The Lowdown on Low-Fat Milk (It's All Good)
Calcium is best known as a building block of strong bones, and studies show that getting it from the source -- milk -- is more effective than supplements.
Nutritionists also are learning that it has another important role that's especially beneficial for dieters. Research has found that calcium can help suppress appetite and even lower your intake at the next meal, as well as help you retain muscle mass while losing fat.
While other research has found that whole milk has health benefits after all, if you're trying to cut calories to lose weight, reach for low-fat and non-fat milk.
There are many ways besides drinking a glass of milk to get this rich store of calcium into your diet.
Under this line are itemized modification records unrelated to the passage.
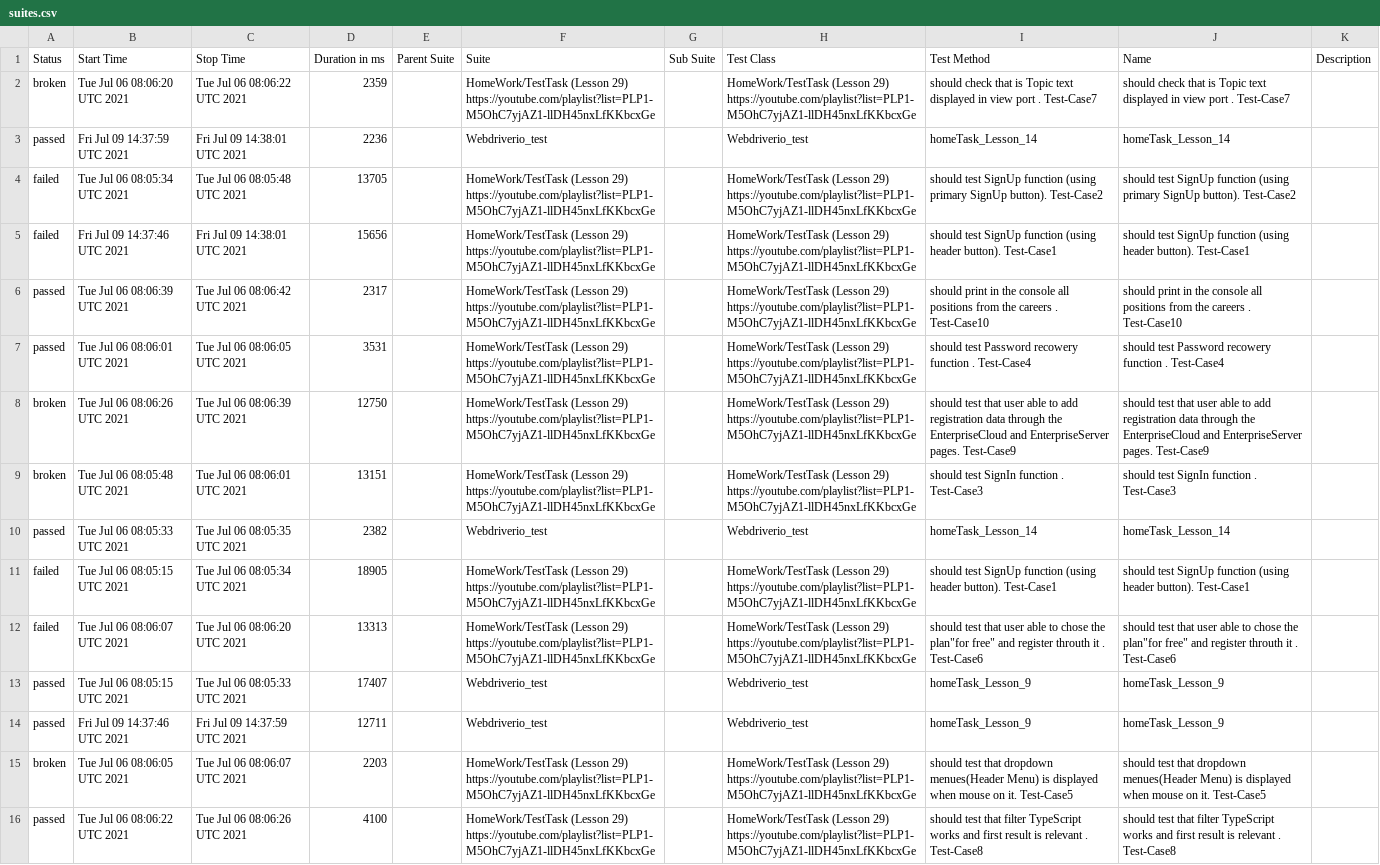
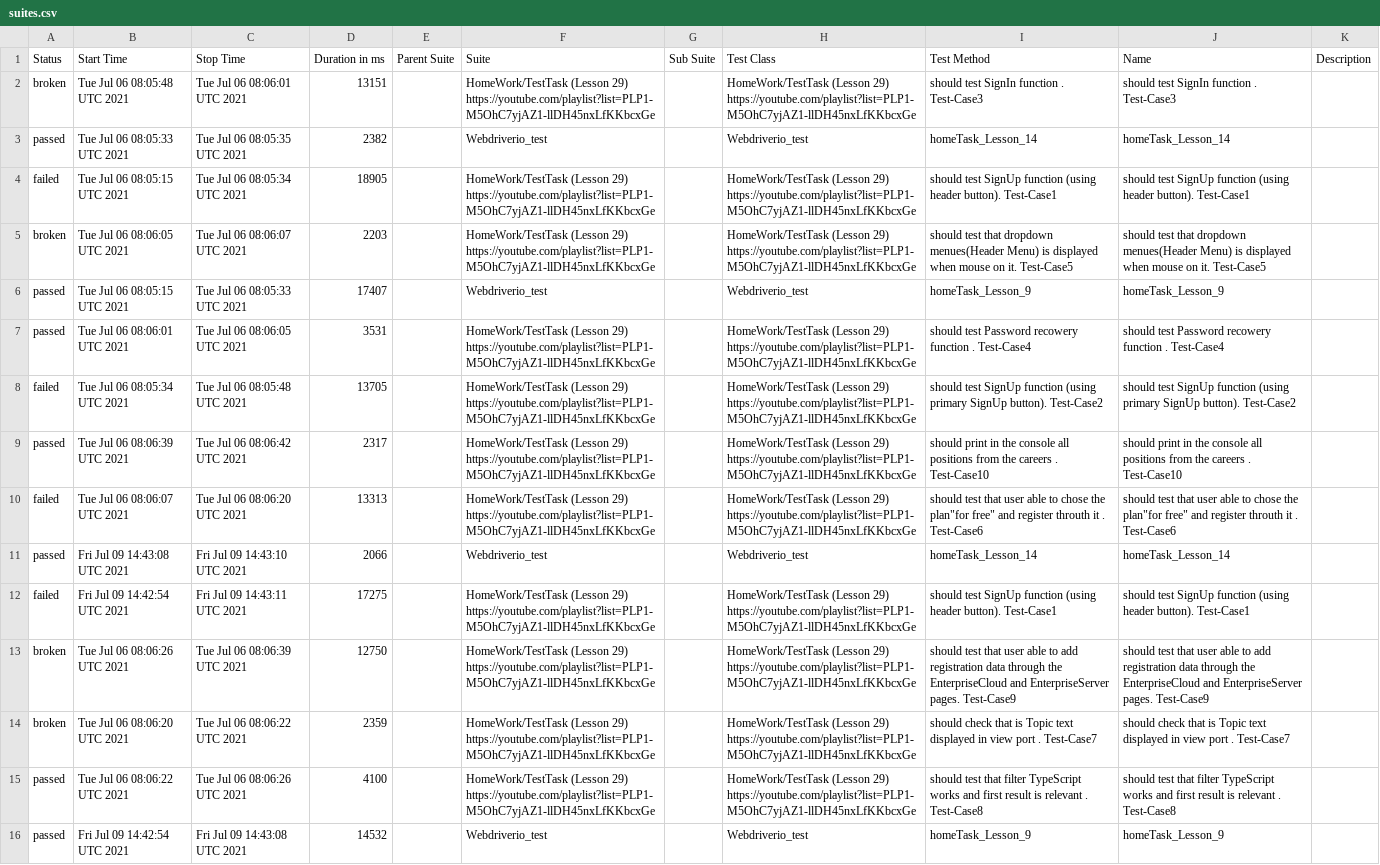
Before and after one commit to ToActions/HtmlActions, a CSV file: data/suites.csv, drawn as a sheet; removed rows and columns are numbered as before the commit, all else as after; the diff names each change by its address in the sheet, - before the commit and + after, or states it on an @@ line.

Commit message:
Update from https://github.com/AmigoSerhio/Private_Allure_Actions/commit/43a6bd75f48041ddffc8974dcb3dc4372ba05617

```diff
--- a/data/suites.csv
+++ b/data/suites.csv
-row 3: passed | Fri Jul 09 14:37:59 UTC 2021 | Fri Jul 09 14:38:01 UTC 2021 | 2236 |  | Webdriverio_test |  | Webdriverio_test | homeTask_Lesson_14 | homeTask_Lesson_14
-row 5: failed | Fri Jul 09 14:37:46 UTC 2021 | Fri Jul 09 14:38:01 UTC 2021 | 15656 |  | HomeWork/TestTask (Lesson 29) https://youtube.com/playlist?list=PLP1-M5OhC7yjAZ1-llDH45nxLfKKbcxGe |  | HomeWork/TestTask (Lesson 29) https://youtube.com/playlist?list=PLP1-M5OhC7yjAZ1-llDH45nxLfKKbcxGe | should test SignUp function (using header button). Test-Case1 | should test SignUp function (using header button). Test-Case1
@@ row 15 moved to row 5: broken @@
@@ row 13 moved to row 6: passed @@
@@ row 4 moved to row 8: failed @@
@@ row 6 moved to row 9: passed @@
-B11 (Start Time): Fri Jul 09 14:37:46 UTC 2021
+B11 (Start Time): Fri Jul 09 14:43:08 UTC 2021
-C11 (Stop Time): Fri Jul 09 14:37:59 UTC 2021
+C11 (Stop Time): Fri Jul 09 14:43:10 UTC 2021
-D11 (Duration in ms): 12711
+D11 (Duration in ms): 2066
-I11 (Test Method): homeTask_Lesson_9
+I11 (Test Method): homeTask_Lesson_14
-J11 (Name): homeTask_Lesson_9
+J11 (Name): homeTask_Lesson_14
+row 12: failed | Fri Jul 09 14:42:54 UTC 2021 | Fri Jul 09 14:43:11 UTC 2021 | 17275 |  | HomeWork/TestTask (Lesson 29) https://youtube.com/playlist?list=PLP1-M5OhC7yjAZ1-llDH45nxLfKKbcxGe |  | HomeWork/TestTask (Lesson 29) https://youtube.com/playlist?list=PLP1-M5OhC7yjAZ1-llDH45nxLfKKbcxGe | should test SignUp function (using header button). Test-Case1 | should test SignUp function (using header button). Test-Case1
@@ row 8 moved to row 13: broken @@
@@ row 2 moved to row 14: broken @@
+row 16: passed | Fri Jul 09 14:42:54 UTC 2021 | Fri Jul 09 14:43:08 UTC 2021 | 14532 |  | Webdriverio_test |  | Webdriverio_test | homeTask_Lesson_9 | homeTask_Lesson_9
```
Also changed, not shown: 32 other files.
Try using low-fat milk instead of water when making hot cereals such as oatmeal. Add low-fat milk to soups, vegetable purees and casseroles to make them creamy and flavorful without actual cream.
Mix up your own chocolate milk by vigorously stirring unsweetened cocoa powder, sugar substitute and a dash of cayenne for spiciness into non-fat milk. Microwave for 30 seconds for hot chocolate.
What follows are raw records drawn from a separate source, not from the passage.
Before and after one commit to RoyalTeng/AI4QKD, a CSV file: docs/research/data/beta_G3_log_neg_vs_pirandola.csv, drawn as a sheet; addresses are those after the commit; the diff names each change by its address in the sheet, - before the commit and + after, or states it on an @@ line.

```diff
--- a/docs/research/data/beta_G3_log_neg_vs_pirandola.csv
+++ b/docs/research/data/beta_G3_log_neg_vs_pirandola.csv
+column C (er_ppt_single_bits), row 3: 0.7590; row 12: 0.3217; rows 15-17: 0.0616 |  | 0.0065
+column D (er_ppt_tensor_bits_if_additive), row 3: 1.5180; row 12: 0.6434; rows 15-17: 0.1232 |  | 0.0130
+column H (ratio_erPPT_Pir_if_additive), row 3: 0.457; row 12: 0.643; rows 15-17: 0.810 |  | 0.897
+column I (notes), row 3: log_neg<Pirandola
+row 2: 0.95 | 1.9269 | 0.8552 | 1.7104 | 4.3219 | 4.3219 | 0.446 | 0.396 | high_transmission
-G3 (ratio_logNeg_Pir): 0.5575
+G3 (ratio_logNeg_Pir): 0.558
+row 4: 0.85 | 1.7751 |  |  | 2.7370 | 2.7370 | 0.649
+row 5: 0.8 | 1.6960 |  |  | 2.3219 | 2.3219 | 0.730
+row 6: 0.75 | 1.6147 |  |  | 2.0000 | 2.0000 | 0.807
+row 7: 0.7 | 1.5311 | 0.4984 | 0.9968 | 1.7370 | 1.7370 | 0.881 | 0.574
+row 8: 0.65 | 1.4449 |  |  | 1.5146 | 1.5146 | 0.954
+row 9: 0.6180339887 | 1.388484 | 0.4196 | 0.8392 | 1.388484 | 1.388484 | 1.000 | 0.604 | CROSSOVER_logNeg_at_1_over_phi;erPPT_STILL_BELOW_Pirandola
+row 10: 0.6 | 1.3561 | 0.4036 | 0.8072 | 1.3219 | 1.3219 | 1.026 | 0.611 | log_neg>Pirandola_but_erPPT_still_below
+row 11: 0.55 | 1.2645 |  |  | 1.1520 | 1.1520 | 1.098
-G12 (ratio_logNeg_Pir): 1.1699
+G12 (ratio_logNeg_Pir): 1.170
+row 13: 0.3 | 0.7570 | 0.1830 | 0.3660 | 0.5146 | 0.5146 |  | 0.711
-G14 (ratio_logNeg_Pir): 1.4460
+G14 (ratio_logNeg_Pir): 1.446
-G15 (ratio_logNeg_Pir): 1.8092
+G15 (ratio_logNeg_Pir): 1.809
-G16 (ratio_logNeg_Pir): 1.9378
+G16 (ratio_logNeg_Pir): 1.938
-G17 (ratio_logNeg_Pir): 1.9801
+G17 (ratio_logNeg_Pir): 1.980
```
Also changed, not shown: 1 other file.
Need an afternoon pick-me-up? Have a non-fat hot or iced latte. For a nightcap, add a dash of vanilla and cinnamon to hot non-fat milk for a silky alternative to herbal tea.
Of course, milk makes a great base for many smoothie recipes. Add in banana slices, fresh or frozen berries and a few ice cubes, and you've got a thick and creamy treat.
And for a fast snack with crunch any time, fill a small bowl with milk and a cold whole grain cereal.
Find out more about the benefits of milk at the U.S. Department of Agriculture's ChooseMyPlate.gov.
SOURCE: University of British Columbia, news release, Dec. 3, 2018